This, it must be said, is a fantastic venue for a gig. RTM hasn’t been here for about 25 years – then our teenage selves were more concerned with messing about with the binoculars than we were with actually watching “Romeo And Juliet”, but now, as (definitely) older and (hopefully) wiser, we find ourselves with a quite stunning view of proceedings.
Possibly Wes Finch was a touch overawed too by it all too. Because he seems just a little timid during his opening numbers, with “Pinch of Salt” in particular, you feel, having the potential to be a decent melancholy folk song, but lacking something.
Then midway through his 45 minute set, something happens. He plays a gritty, bluesy, Robert Johnson cover and all of a sudden he’s off and running. “Ring On The Riverbed” is a tale of lost love and “The Punchline” is likewise, a fine song. You can almost see the confidence flooding through him and Finch’s set is one that ended up way better than it started.
If Billy Bragg has ever lacked confidence he’s never shown it in all the times RTM has seen him. And – backed with a band for more than half two hours he’s on stage tonight – he is pretty unstoppable.
This jaunt (tonight at the RSC is the first date on his UK tour) is in support of his new recprds “Tooth and Nail”. In RTM’s opinion it is a real return to form after the patchy “England Half English” and “Mr Love And Justice” albums that he’s put out in the last decade. That is reflected in tonight’s performance, which sees around half of it played. Bragg hasn’t sounded this good – or appeared this energised - in years.
Beginning with one of his political numbers in “Ideology” he is soon aplogising to the bard for his grammar in the track “No One Knows Nothing Anymore” by track three is playing one his many Woody Guthrie songs in “Way Over Yonder In The Minor Key” – and that in a nutshell is Bragg summed up. No one else can shift so effortlessly or so well between different styles, from singer/songwriter to Folk to Rock to almost punk, so easily well and no one can do political songs and shift to love songs quite so skillfully.
There are those who think that Bragg has gone soft in his older age and that he doesn’t write scathing attacks on the right wing political beliefs anymore. He plays “Between The Wars” (dedicated to Margaret Thatcher) and as if to prove he has still got the fire, he follows it up with his condemnation of the modern tabloid press “Never Buy The Sun.”
More than anything, though, tonight is a fun gig with a real warmth at its heart. Encoring with the lead track from “…Nail” “Handyman Blues” a tale of his hopelessness at DIY (which contains the fabulous line “I know you think I’m just reading the paper/But these ideas I will turn to goldust later” ) before singing off with the classic “Waiting For The Great Leap Forwards” this really has been a night to remind yourself that Bragg is still absolutely, totally relvant.
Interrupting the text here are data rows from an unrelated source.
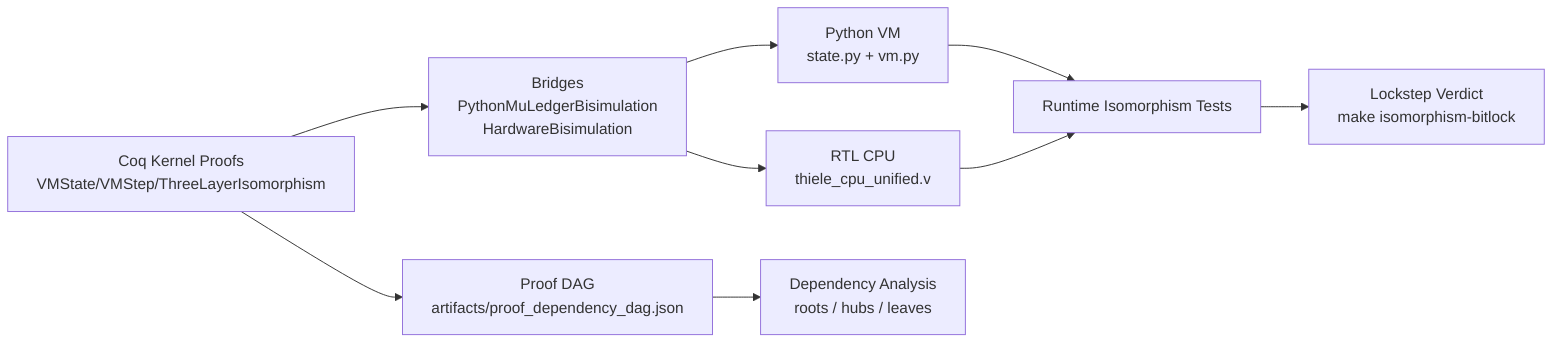
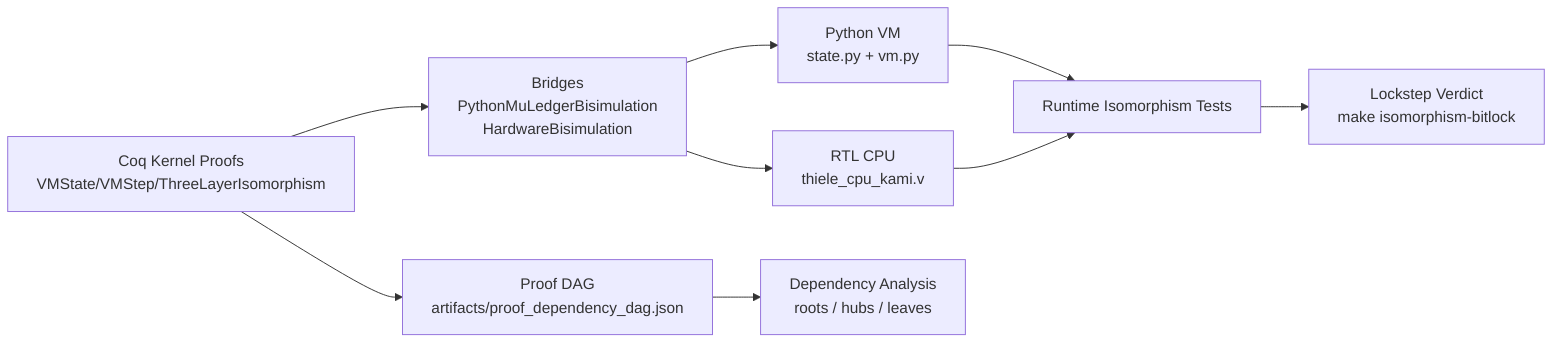
flowchart LR
    A[Coq Kernel Proofs
VMState/VMStep/ThreeLayerIsomorphism] --> B[Bridges
PythonMuLedgerBisimulation
HardwareBisimulation]
    B --> C[Python VM
state.py + vm.py]
    B --> D[RTL CPU
- thiele_cpu_unified.v]
+ thiele_cpu_kami.v]
    C --> E[Runtime Isomorphism Tests]
    D --> E
    E --> F[Lockstep Verdict
make isomorphism-bitlock]
    A --> G[Proof DAG
artifacts/proof_dependency_dag.json]
    G --> H[Dependency Analysis
roots / hubs / leaves]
Like the tea towel (no, really) he is selling in the foyer says, Bragg is marmite. You love him or hate him. Of course, we are in the former camp. And to paraphrase his most famous song (one which is not played tonight) Bragg doesn’t want to change the world, he’s just looking for a better England – and entertaining while he does it. And he is superb tonight.